Maintenance and “Service Opportunities”

Routine (and not so routine) maintenance is part of the joy of boat ownership. For instance, our main engine requires an oil and filter change every 250 hours and our generator requires the same every 200 hours. We carry the necessary spares and supplies, and I did the generator in Hoonah and just did the main engine the other day in Sitka. They are both plumbed into an oil change pump, so it is really easy to do – the biggest issue is properly disposing of the used oil and filters. Fortunately, most Alaska ports have oil disposal tanks.

While doing the generator oil change I noticed some fluid collecting on one of the motor mounts. Not sure of the source, I cleaned it up with an absorbent pad and decided to keep an eye on it. In Sitka it became clear that it was a fuel leak coming from the injector pump.

The injector pump assembly. The pink stuff on the lower right, under the bolt, is diesel fuel. This is a “service opportunity”.

Coincidentally, I had gotten a call the day before from Northern Lights diesel guru “Lugger Bob” Senter to discuss an inspection of Miss Miranda in preparation for the CUBAR rally. I called Bob back and he was able to diagnose the problem over the phone. The cause of the leak was likely that the inner o-rings on the pump became stiff and lost their ability to seal. Basically, time to replace the injector pump and have this one rebuilt, as the o-rings are not user-serviceable. I did not have a spare on hand, but called the local Northern Lights dealers. The dealer in Sitka probably could have gotten a replacement here in a day via “Gold Seal” delivery – basically putting the part on an Alaska Airlines flight, but at a cost of $100+ in shipping. I elected to have the part shipped to the Petersburg dealer, as we will be there in a week.

The only other “service opportunity” we’ve dealt with recently was with the ABT Trac stabilizers, which mysteriously went into “SAFE MODE”. Trac service Guru Dave Wright was able to diagnose that issue as a failed “roll control” unit, which we had shipped into Juneau while we were there. That was a very simple part swap and configuration job.
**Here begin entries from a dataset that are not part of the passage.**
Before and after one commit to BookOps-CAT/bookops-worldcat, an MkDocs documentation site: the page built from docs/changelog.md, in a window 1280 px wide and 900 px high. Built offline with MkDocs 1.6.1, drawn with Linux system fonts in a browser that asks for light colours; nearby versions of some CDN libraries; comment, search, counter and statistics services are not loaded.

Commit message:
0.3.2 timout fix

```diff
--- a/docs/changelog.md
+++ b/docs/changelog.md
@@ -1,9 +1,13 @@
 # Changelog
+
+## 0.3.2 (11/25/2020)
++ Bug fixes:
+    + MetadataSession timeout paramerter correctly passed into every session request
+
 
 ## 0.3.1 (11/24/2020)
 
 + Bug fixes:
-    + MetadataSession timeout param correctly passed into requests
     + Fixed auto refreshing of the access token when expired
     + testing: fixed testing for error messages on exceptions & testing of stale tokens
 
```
I’m glad that our scheduled maintenance is behind us, and am hoping that we don’t have any more service opportunities.

Update: Self-inflicted “service opportunities “

So, getting ready to depart Sitka this morning, go to start the engine and…. nothing. Crank crank crank, no start. Almost NEVER happens with a Diesel engine. And almost always a fuel issue. So, I checked all the obvious things, and even some difficult to get at non-obvious things (bleeding the injectors) and still nothing. Oh, and I was missing the proper wrench for the injectors. Fortunately, another Nordhavn owner was able to lend both a tool and some experience. Two things. 1) There is a manual fuel pump to prime the system after changing filters, but it only works if the crankshaft is in the right position. 2) it is best to only bleed one or two injectors and not try to do all six. Finally, metric 17 mm for the injectors, and better yet a “crows foot” wrench… look it up. End of story- engine started, all good, now underway. Thanks, Jim!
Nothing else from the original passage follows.